§ **THE PROBLEM**
This exercise calls for retyping every line below exactly, with the images omitted.
──────────────────────────────
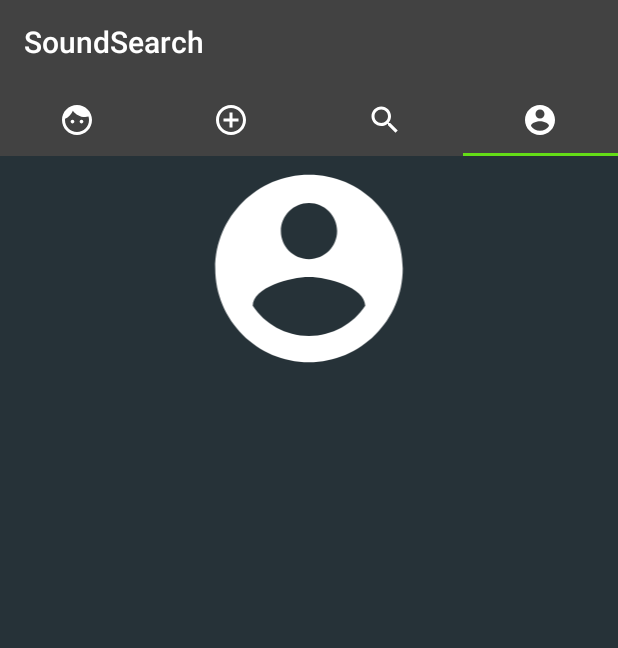
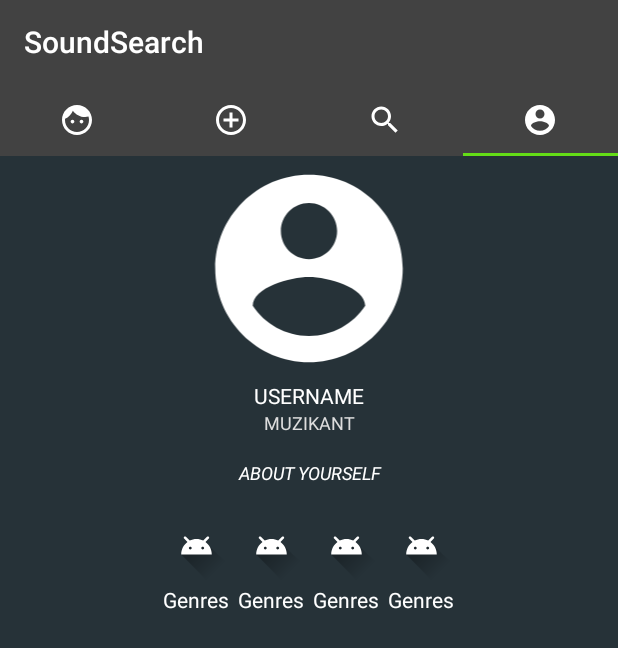
Before and after one commit to LeunensMichiel/Artisthunt-Android, an Android app: the screen it shows after launch (MainActivity), tab 4 chosen, on a phone screen of 412 x 824 dp. Shown: the top 648 px of the screen. Run offline under Robolectric (Android 15) with nearby library versions, the phone set to English and light mode, and no system bars.

Commit message:
User View

```diff
--- a/app/src/main/res/layout/profile_fragment.xml
+++ b/app/src/main/res/layout/profile_fragment.xml
@@ -6,5 +6,90 @@
               android:background="@color/backgroundFragment"
 >
     <ImageView android:layout_width="match_parent" android:layout_height="150dp"
-    android:src="@drawable/ic_account_circle"/>
+               android:src="@drawable/ic_account_circle"/>
+    <TextView android:layout_width="match_parent"
+              android:layout_height="wrap_content"
+              android:text="USERNAME"
+              android:textColor="#fff"
+              android:gravity="center"/>
+    <TextView android:layout_width="match_parent"
+              android:layout_height="wrap_content"
+              android:text="MUZIKANT"
+              android:textColor="#DDDDDD"
+              android:textSize="12sp"
+              android:gravity="center"/>
+    <TextView android:layout_width="match_parent"
+              android:layout_height="wrap_content"
+              android:text="ABOUT YOURSELF"
+              android:gravity="center"
+              android:minHeight="50dp"
+              android:layout_gravity="top"
+              android:textColor="#fff"
+              android:textSize="12sp"
+              android:textStyle="italic"></TextView>
+
+    <LinearLayout android:layout_width="match_parent"
+                  android:layout_height="wrap_content"
+                  android:orientation="horizontal"
+                  android:gravity="center">
+        <LinearLayout android:layout_width="wrap_content"
+                      android:layout_height="match_parent"
+                      android:orientation="vertical"
+                      android:gravity="center">
+            <ImageView android:layout_width="50dp"
+                       android:layout_height="50dp"
+                       android:src="@drawable/ic_launcher_foreground"/>
+            <TextView android:layout_width="wrap_content"
+                      android:layout_height="wrap_content"
+                      android:textColor="#fff"
+
+                      android:text="Genres"/>
+        </LinearLayout>
+        <LinearLayout android:layout_width="wrap_content"
+                      android:layout_height="match_parent"
+                      android:orientation="vertical"
+                      android:gravity="center">
+            <ImageView android:layout_width="50dp"
+                       android:layout_height="50dp"
+                       android:src="@drawable/ic_launcher_foreground"/>
+            <TextView android:layout_width="wrap_content"
+                      android:textColor="#fff"
+
+                      android:layout_height="wrap_content" android:text="Genres"/>
+        </LinearLayout>
+        <LinearLayout android:layout_width="wrap_content"
+                      android:layout_height="match_parent"
+                      android:orientation="vertical"
+                      android:gravity="center">
+            <ImageView android:layout_width="50dp"
+                       android:layout_height="50dp"
+                       android:src="@drawable/ic_launcher_foreground"/>
+            <TextView android:layout_width="wrap_content"
+                      android:textColor="#fff"
+
+                      android:layout_height="wrap_content"
+                      android:text="Genres"/>
+        </LinearLayout>
+        <LinearLayout android:layout_width="wrap_content"
+                      android:layout_height="match_parent"
+                      android:orientation="vertical"
+                      android:gravity="center">
+            <ImageView android:layout_width="50dp"
+                       android:layout_height="50dp"
+                       android:src="@drawable/ic_launcher_foreground"/>
+            <TextView android:layout_width="wrap_content"
+                      android:textColor="#fff"
+
+                      android:layout_height="wrap_content"
+                      android:text="Genres"/>
+        </LinearLayout>
+    </LinearLayout>
+    <android.support.v7.widget.RecyclerView
+            android:layout_width="match_parent"
+            android:layout_height="match_parent"
+            android:id="@+id/posts_recyclerview"
+            android:layout_marginTop="10dp">
+
+
+    </android.support.v7.widget.RecyclerView>
 </LinearLayout>
```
──────────────────────────────
§ **WRITTEN SOLUTION**
Before and after one commit to LeunensMichiel/Artisthunt-Android, an Android app: the screen it shows after launch (MainActivity), tab 4 chosen, on a phone screen of 412 x 824 dp. Shown: the top 648 px of the screen. Run offline under Robolectric (Android 15) with nearby library versions, the phone set to English and light mode, and no system bars.

Commit message:
User View

```diff
--- a/app/src/main/res/layout/profile_fragment.xml
+++ b/app/src/main/res/layout/profile_fragment.xml
@@ -6,5 +6,90 @@
               android:background="@color/backgroundFragment"
 >
     <ImageView android:layout_width="match_parent" android:layout_height="150dp"
-    android:src="@drawable/ic_account_circle"/>
+               android:src="@drawable/ic_account_circle"/>
+    <TextView android:layout_width="match_parent"
+              android:layout_height="wrap_content"
+              android:text="USERNAME"
+              android:textColor="#fff"
+              android:gravity="center"/>
+    <TextView android:layout_width="match_parent"
+              android:layout_height="wrap_content"
+              android:text="MUZIKANT"
+              android:textColor="#DDDDDD"
+              android:textSize="12sp"
+              android:gravity="center"/>
+    <TextView android:layout_width="match_parent"
+              android:layout_height="wrap_content"
+              android:text="ABOUT YOURSELF"
+              android:gravity="center"
+              android:minHeight="50dp"
+              android:layout_gravity="top"
+              android:textColor="#fff"
+              android:textSize="12sp"
+              android:textStyle="italic"></TextView>
+
+    <LinearLayout android:layout_width="match_parent"
+                  android:layout_height="wrap_content"
+                  android:orientation="horizontal"
+                  android:gravity="center">
+        <LinearLayout android:layout_width="wrap_content"
+                      android:layout_height="match_parent"
+                      android:orientation="vertical"
+                      android:gravity="center">
+            <ImageView android:layout_width="50dp"
+                       android:layout_height="50dp"
+                       android:src="@drawable/ic_launcher_foreground"/>
+            <TextView android:layout_width="wrap_content"
+                      android:layout_height="wrap_content"
+                      android:textColor="#fff"
+
+                      android:text="Genres"/>
+        </LinearLayout>
+        <LinearLayout android:layout_width="wrap_content"
+                      android:layout_height="match_parent"
+                      android:orientation="vertical"
+                      android:gravity="center">
+            <ImageView android:layout_width="50dp"
+                       android:layout_height="50dp"
+                       android:src="@drawable/ic_launcher_foreground"/>
+            <TextView android:layout_width="wrap_content"
+                      android:textColor="#fff"
+
+                      android:layout_height="wrap_content" android:text="Genres"/>
+        </LinearLayout>
+        <LinearLayout android:layout_width="wrap_content"
+                      android:layout_height="match_parent"
+                      android:orientation="vertical"
+                      android:gravity="center">
+            <ImageView android:layout_width="50dp"
+                       android:layout_height="50dp"
+                       android:src="@drawable/ic_launcher_foreground"/>
+            <TextView android:layout_width="wrap_content"
+                      android:textColor="#fff"
+
+                      android:layout_height="wrap_content"
+                      android:text="Genres"/>
+        </LinearLayout>
+        <LinearLayout android:layout_width="wrap_content"
+                      android:layout_height="match_parent"
+                      android:orientation="vertical"
+                      android:gravity="center">
+            <ImageView android:layout_width="50dp"
+                       android:layout_height="50dp"
+                       android:src="@drawable/ic_launcher_foreground"/>
+            <TextView android:layout_width="wrap_content"
+                      android:textColor="#fff"
+
+                      android:layout_height="wrap_content"
+                      android:text="Genres"/>
+        </LinearLayout>
+    </LinearLayout>
+    <android.support.v7.widget.RecyclerView
+            android:layout_width="match_parent"
+            android:layout_height="match_parent"
+            android:id="@+id/posts_recyclerview"
+            android:layout_marginTop="10dp">
+
+
+    </android.support.v7.widget.RecyclerView>
 </LinearLayout>
```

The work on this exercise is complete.